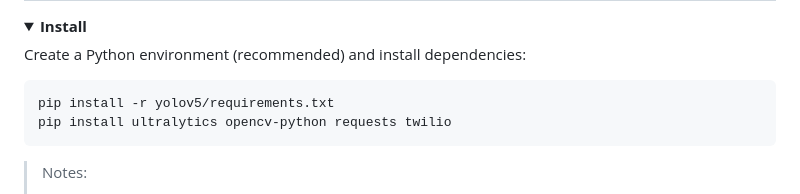
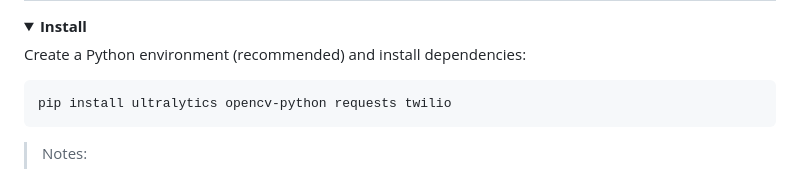
Before and after one commit to K-saif/Weapon-Detection-and-Alarm-System, a Markdown page: README.md, the part around one of its changes. Rendered like a GitHub page.

Commit message:
enhanced readme for more clarity

````diff
--- a/README.md
+++ b/README.md
@@ -16,7 +16,6 @@ Real-time weapon detection with tracking, cooldown-based alerts, persistence fil
 Create a Python environment (recommended) and install dependencies:
 
 ```bash
-pip install -r yolov5/requirements.txt
 pip install ultralytics opencv-python requests twilio
 ```
 
````
Also changed, not shown: other parts of README.md (+7 -7 lines).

═══

▶ [Problem] Please reproduce the data above word for word, skipping all images.

▶ [Your response]
Before and after one commit to K-saif/Weapon-Detection-and-Alarm-System, a Markdown page: README.md, the part around one of its changes. Rendered like a GitHub page.

Commit message:
enhanced readme for more clarity

````diff
--- a/README.md
+++ b/README.md
@@ -16,7 +16,6 @@ Real-time weapon detection with tracking, cooldown-based alerts, persistence fil
 Create a Python environment (recommended) and install dependencies:
 
 ```bash
-pip install -r yolov5/requirements.txt
 pip install ultralytics opencv-python requests twilio
 ```
 
````
Also changed, not shown: other parts of README.md (+7 -7 lines).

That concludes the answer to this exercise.